Search the data below for "trading"; list each line that holds it.

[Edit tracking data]
*** Begin section ***

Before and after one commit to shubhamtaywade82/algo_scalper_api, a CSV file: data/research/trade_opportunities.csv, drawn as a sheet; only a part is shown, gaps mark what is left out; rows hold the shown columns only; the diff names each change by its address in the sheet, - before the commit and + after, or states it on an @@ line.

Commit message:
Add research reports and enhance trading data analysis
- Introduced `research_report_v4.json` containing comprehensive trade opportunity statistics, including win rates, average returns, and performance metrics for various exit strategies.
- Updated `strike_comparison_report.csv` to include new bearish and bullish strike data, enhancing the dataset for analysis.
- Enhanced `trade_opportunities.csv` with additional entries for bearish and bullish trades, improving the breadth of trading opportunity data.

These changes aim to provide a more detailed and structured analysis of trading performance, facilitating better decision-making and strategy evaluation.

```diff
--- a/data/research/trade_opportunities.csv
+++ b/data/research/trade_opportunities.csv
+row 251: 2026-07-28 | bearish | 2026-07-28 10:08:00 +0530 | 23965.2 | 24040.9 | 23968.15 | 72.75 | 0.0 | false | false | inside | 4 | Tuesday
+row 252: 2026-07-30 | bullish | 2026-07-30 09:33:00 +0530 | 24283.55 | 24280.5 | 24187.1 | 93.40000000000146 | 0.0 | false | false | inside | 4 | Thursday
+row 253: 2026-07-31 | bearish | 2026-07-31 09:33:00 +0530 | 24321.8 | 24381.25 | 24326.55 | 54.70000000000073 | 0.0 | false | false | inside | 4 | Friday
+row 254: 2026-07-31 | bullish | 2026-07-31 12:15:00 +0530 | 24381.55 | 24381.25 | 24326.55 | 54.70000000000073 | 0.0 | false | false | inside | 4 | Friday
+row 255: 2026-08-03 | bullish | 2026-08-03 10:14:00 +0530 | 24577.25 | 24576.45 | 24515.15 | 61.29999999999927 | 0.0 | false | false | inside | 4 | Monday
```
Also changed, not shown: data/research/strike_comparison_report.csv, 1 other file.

*** End section ***

## Response to this task
Add research reports and enhance trading data analysis
- Enhanced `trade_opportunities.csv` with additional entries for bearish and bullish trades, improving the breadth of trading opportunity data.
These changes aim to provide a more detailed and structured analysis of trading performance, facilitating better decision-making and strategy evaluation.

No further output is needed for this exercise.